◆ **Task details**
Write only the number of lines in the records beneath that hold "bottom".

◆ **Supplied information**
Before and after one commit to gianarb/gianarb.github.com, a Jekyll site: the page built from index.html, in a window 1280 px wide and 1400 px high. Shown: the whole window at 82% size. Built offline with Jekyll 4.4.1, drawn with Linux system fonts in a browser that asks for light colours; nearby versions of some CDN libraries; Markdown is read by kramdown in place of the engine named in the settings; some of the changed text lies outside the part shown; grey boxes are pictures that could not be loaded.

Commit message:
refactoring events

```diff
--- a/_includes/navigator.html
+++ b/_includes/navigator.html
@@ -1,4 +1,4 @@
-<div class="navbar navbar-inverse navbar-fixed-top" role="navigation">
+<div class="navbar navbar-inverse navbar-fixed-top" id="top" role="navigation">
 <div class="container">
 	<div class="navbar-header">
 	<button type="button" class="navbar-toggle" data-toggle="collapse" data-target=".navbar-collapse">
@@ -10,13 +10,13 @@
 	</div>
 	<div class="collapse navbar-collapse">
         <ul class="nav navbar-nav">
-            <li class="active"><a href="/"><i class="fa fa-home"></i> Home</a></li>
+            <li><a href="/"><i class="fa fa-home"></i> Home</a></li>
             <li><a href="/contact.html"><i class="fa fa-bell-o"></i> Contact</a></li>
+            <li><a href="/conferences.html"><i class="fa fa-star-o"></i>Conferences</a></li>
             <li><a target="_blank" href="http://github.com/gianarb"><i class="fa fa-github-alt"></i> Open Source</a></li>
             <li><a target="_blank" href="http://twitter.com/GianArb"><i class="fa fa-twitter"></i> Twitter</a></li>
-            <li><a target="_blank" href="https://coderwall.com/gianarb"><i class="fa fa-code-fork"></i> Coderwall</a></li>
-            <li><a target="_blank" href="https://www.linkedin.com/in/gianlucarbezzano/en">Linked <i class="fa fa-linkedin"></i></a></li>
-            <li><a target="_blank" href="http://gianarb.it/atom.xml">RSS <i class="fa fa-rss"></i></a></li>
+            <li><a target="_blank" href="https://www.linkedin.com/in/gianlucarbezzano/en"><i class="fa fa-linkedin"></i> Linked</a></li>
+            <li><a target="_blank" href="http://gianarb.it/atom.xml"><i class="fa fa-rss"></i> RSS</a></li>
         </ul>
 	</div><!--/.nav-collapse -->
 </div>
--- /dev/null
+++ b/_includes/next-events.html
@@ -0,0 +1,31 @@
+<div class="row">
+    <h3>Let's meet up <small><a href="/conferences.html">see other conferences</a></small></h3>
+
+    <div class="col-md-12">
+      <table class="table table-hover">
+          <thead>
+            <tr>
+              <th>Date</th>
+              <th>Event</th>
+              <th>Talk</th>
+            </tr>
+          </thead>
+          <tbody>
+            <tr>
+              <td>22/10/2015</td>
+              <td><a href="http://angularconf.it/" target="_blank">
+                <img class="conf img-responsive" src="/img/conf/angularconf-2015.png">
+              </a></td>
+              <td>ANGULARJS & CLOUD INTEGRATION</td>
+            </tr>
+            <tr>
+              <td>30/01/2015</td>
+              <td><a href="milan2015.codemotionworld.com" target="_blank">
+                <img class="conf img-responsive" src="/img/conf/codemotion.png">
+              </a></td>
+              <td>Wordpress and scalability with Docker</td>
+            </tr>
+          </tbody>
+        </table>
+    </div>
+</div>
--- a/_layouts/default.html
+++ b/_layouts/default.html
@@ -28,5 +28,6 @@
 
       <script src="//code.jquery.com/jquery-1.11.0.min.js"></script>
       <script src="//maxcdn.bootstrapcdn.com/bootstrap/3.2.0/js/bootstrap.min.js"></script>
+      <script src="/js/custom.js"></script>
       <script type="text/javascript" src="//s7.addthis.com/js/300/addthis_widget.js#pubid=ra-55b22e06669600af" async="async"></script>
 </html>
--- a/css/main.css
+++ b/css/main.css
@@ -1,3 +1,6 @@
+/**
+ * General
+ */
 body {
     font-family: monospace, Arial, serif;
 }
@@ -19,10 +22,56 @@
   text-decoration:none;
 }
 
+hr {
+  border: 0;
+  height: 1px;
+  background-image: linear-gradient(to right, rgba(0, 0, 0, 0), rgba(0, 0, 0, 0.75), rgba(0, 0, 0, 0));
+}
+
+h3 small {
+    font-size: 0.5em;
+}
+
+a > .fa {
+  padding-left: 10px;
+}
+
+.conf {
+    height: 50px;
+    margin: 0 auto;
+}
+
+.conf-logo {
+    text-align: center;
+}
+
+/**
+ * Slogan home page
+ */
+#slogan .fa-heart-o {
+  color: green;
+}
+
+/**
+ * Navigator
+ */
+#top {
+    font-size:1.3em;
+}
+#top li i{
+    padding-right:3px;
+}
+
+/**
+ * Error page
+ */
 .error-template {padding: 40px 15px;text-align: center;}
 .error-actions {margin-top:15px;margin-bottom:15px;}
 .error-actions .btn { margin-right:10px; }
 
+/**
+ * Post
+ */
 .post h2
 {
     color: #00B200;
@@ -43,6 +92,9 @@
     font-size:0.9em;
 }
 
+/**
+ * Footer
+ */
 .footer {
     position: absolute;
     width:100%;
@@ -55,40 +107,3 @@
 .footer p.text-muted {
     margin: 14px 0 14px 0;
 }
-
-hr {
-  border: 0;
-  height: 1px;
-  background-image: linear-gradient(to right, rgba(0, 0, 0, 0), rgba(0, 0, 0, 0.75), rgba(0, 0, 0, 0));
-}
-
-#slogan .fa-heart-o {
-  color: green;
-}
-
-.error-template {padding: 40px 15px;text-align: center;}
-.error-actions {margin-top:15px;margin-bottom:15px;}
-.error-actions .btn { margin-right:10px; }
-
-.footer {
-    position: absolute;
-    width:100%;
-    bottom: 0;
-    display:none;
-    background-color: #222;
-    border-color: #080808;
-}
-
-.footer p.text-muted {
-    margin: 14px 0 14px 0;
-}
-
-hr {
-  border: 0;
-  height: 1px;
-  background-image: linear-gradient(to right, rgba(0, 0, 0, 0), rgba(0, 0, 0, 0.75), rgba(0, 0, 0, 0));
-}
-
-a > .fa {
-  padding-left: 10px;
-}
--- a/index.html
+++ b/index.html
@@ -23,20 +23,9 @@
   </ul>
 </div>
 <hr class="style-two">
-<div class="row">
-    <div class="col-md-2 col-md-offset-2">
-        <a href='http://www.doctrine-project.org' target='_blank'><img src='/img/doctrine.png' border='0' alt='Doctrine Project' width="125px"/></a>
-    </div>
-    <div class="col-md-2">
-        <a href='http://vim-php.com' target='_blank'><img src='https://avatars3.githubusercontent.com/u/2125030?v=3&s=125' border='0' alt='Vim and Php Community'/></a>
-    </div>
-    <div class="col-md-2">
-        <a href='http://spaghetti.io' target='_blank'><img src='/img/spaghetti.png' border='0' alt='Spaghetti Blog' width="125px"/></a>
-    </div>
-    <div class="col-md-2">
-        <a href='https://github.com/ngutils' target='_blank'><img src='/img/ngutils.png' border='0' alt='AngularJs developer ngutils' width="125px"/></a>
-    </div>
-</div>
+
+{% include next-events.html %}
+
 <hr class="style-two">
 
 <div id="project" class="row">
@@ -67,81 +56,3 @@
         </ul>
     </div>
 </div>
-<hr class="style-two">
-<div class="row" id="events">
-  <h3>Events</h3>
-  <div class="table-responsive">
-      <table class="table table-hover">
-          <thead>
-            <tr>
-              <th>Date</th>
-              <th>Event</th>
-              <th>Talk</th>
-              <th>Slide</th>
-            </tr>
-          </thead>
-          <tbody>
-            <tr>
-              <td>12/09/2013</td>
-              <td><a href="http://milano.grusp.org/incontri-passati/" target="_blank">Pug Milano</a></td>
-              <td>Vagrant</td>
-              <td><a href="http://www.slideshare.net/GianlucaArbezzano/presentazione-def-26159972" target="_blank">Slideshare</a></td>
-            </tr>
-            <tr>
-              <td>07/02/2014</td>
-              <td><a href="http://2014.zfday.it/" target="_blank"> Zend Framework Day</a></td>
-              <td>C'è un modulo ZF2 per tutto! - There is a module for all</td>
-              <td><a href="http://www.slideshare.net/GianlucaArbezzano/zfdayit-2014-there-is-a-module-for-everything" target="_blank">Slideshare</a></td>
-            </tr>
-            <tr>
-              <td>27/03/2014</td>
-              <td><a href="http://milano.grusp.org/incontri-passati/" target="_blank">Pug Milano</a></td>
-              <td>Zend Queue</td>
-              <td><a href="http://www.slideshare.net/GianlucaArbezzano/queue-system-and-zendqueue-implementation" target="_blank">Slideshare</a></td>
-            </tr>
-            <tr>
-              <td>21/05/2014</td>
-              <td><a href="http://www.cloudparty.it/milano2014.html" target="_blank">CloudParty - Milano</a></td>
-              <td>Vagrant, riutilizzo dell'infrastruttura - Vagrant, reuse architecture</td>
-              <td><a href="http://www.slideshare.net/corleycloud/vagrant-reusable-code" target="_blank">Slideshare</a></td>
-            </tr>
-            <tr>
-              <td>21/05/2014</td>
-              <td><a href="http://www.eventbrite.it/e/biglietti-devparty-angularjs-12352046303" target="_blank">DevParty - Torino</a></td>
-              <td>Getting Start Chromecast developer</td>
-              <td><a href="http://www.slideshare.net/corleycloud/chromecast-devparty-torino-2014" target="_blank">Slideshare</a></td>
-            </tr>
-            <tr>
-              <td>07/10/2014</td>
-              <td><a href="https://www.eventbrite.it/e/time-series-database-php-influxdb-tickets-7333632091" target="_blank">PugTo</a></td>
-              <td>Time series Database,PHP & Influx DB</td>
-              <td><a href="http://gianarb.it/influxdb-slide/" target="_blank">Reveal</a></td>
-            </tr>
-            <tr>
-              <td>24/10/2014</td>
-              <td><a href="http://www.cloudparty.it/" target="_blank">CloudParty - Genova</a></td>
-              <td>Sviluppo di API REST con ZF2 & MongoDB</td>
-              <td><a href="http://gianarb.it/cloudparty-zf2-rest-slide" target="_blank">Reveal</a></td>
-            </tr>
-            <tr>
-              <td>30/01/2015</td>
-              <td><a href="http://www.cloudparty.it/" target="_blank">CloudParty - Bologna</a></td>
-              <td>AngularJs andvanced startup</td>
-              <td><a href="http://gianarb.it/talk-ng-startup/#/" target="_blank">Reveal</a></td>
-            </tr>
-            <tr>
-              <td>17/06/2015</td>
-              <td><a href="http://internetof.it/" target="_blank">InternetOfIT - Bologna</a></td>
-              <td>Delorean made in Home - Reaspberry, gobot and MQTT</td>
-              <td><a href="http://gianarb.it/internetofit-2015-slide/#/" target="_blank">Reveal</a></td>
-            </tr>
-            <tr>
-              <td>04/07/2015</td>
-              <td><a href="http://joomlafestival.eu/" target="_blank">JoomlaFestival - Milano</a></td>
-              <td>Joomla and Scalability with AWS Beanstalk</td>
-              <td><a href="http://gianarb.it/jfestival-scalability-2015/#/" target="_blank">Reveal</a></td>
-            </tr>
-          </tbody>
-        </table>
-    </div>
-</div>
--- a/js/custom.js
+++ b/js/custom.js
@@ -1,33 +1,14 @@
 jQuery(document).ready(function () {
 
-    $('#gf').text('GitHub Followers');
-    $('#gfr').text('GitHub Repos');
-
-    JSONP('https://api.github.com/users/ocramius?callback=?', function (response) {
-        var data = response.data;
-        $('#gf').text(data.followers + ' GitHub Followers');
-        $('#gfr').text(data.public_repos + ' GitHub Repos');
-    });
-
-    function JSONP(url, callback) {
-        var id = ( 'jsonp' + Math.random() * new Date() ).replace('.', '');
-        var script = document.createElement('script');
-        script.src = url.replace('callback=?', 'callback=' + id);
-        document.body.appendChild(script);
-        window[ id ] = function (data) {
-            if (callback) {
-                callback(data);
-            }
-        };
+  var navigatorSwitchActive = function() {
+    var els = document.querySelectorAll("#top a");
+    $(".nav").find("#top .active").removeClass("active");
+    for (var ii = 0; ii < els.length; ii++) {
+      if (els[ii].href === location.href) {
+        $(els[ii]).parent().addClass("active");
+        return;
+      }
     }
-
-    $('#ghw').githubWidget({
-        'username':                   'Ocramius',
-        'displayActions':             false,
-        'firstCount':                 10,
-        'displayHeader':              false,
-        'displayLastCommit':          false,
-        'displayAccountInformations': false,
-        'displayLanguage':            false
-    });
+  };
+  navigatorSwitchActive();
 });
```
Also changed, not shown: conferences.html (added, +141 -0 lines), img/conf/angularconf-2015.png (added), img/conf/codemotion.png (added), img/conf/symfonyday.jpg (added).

◆ **Answer box**
3